> [DESCRIPTION OF THE TASK] Scan the data below for the string "Navbar". Show every line where it turns up.

Revision comparison data:
--- --- ---

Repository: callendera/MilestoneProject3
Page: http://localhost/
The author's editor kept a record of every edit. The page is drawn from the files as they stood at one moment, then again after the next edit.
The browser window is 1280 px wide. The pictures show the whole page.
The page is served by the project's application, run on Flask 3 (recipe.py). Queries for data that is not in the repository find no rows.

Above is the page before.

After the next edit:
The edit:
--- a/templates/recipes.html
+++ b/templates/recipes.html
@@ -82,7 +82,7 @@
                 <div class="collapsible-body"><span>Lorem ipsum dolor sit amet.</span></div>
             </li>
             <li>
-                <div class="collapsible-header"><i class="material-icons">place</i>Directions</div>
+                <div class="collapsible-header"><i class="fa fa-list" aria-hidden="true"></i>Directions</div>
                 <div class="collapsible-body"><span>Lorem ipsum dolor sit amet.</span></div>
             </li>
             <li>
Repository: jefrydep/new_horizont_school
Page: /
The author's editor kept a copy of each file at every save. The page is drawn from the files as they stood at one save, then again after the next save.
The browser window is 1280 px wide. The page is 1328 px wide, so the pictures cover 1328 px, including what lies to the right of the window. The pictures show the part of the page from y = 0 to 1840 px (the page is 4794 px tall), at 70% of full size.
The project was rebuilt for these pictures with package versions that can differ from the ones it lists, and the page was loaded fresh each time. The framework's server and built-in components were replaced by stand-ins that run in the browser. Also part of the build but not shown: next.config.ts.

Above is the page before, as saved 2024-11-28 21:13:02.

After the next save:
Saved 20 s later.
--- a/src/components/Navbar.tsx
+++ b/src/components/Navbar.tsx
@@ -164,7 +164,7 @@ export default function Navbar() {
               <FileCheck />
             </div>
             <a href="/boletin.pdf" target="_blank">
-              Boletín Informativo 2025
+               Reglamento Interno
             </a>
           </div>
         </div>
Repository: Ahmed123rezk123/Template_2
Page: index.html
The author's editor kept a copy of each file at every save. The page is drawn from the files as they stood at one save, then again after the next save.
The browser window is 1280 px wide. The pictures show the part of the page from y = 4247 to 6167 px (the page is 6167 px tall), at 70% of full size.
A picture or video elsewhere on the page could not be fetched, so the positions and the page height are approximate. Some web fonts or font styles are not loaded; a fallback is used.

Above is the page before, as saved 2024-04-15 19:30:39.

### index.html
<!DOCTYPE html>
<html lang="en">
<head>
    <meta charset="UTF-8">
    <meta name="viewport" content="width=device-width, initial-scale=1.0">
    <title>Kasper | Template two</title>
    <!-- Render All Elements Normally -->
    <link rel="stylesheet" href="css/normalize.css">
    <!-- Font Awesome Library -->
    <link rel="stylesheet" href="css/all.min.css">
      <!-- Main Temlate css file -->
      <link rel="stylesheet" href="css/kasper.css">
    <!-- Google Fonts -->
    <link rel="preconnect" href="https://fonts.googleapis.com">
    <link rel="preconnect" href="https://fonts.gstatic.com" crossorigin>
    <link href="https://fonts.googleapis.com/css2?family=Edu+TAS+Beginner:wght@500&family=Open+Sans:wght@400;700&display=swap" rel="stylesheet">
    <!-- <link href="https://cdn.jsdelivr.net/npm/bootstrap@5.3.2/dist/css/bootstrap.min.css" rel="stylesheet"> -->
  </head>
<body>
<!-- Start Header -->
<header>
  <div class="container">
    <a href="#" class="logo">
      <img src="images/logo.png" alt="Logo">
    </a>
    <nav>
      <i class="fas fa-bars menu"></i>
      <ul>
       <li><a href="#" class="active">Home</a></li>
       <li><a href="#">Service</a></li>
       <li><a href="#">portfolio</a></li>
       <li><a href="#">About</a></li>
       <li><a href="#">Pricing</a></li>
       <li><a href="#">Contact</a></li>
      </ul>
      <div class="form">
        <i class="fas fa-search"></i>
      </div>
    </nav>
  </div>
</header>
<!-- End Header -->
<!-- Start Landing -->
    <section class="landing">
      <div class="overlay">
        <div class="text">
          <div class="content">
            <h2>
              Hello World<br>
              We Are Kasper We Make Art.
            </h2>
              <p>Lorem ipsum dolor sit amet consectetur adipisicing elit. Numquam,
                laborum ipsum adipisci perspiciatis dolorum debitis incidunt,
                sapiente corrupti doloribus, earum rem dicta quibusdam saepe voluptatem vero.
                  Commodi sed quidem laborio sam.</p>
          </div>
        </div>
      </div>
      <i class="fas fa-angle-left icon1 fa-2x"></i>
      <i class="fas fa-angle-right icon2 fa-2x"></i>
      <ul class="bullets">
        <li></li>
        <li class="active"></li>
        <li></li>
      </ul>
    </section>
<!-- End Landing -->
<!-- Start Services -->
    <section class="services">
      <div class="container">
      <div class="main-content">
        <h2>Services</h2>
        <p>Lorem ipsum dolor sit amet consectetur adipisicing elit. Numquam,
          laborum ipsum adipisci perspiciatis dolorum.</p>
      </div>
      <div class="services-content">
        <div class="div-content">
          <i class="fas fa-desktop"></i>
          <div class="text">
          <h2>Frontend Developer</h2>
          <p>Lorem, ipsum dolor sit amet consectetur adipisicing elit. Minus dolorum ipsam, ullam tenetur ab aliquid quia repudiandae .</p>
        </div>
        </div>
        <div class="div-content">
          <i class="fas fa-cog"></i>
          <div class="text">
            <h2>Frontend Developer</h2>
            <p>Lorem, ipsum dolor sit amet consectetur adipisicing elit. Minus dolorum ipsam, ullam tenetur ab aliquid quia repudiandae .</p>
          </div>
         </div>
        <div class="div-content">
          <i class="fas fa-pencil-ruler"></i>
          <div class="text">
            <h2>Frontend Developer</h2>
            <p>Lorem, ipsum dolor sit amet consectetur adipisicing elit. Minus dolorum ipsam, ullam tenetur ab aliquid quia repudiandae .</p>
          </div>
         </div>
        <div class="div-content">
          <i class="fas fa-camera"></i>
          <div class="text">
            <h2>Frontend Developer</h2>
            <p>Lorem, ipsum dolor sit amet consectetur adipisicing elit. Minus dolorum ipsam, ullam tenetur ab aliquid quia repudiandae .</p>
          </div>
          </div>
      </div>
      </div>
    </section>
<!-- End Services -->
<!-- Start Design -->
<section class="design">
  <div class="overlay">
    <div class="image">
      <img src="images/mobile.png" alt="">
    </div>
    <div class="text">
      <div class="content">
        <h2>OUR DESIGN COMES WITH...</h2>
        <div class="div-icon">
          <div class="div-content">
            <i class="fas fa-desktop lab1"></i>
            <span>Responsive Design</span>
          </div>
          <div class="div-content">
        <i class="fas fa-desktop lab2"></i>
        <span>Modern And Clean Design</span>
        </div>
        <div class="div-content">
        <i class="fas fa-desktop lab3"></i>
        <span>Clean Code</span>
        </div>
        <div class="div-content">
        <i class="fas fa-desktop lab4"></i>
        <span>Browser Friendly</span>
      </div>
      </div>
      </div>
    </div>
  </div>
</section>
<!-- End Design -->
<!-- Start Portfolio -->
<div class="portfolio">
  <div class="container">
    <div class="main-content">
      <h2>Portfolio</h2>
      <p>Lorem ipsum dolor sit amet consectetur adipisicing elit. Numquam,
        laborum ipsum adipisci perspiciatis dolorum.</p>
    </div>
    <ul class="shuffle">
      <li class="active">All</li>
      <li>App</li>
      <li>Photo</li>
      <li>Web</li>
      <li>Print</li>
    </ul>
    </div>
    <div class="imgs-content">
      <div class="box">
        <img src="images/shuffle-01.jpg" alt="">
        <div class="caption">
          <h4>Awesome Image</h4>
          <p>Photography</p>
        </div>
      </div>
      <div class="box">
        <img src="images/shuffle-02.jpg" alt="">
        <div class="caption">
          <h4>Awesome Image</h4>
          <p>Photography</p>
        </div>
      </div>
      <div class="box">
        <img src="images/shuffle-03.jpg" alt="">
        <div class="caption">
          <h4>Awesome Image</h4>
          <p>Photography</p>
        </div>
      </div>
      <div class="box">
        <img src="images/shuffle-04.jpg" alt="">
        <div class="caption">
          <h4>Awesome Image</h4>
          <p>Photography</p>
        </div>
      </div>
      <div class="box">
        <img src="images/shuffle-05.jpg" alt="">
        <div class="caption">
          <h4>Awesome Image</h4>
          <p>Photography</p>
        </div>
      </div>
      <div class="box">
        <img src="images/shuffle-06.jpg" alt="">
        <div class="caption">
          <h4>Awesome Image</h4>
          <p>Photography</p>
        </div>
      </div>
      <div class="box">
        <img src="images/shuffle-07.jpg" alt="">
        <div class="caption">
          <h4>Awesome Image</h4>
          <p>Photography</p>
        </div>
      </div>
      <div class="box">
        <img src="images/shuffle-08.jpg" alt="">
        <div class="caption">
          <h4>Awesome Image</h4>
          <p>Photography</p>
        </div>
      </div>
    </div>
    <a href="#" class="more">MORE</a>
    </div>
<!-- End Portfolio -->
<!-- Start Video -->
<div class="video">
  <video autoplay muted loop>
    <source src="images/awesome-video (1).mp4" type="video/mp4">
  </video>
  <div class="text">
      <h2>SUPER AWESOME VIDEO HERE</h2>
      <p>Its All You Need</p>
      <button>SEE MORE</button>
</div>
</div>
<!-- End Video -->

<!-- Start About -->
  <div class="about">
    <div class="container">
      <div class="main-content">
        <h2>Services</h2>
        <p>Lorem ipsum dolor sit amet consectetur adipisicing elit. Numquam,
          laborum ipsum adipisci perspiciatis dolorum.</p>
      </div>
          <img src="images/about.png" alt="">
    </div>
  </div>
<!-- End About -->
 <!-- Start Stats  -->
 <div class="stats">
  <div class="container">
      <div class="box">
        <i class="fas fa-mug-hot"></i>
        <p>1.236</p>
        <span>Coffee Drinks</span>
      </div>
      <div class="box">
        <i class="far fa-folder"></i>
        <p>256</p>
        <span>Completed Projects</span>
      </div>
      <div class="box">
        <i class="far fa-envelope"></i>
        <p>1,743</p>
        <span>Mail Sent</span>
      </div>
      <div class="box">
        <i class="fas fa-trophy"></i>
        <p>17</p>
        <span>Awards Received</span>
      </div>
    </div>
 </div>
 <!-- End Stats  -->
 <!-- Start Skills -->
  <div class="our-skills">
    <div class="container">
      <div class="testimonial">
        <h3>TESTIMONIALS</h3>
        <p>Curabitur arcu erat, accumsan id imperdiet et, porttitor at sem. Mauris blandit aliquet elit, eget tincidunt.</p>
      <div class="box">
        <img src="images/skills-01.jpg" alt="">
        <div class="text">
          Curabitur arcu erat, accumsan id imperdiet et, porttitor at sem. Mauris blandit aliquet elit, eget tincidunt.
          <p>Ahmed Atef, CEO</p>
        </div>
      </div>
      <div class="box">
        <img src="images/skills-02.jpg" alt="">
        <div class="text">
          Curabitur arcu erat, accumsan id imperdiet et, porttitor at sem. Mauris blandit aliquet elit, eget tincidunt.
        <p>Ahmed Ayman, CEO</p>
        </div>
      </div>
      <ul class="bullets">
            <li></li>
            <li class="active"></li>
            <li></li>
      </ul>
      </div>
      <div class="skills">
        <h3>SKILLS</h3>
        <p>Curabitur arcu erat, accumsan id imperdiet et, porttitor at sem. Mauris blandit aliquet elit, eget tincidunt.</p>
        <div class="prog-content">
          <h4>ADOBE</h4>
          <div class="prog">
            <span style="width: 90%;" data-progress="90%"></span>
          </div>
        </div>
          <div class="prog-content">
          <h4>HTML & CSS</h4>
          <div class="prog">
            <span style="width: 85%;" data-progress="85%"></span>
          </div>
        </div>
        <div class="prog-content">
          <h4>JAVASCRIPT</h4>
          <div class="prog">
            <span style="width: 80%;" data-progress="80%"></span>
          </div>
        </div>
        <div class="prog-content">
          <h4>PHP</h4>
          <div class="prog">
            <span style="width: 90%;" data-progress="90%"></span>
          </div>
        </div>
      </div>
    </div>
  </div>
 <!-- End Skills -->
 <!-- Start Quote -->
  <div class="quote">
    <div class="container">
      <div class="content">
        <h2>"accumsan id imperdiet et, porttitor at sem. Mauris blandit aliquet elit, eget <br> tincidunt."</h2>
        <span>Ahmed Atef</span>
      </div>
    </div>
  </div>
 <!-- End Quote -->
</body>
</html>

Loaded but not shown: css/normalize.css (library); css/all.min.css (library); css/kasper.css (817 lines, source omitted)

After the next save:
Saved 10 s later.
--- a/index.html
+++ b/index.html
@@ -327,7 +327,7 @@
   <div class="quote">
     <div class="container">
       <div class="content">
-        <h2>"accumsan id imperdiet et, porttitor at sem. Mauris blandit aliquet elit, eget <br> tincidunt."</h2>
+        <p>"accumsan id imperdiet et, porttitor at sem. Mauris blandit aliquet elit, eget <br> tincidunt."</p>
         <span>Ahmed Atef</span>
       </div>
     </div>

--- --- ---

> [YOUR RESPONSE]
--- a/src/components/Navbar.tsx
+++ b/src/components/Navbar.tsx
@@ -164,7 +164,7 @@ export default function Navbar() {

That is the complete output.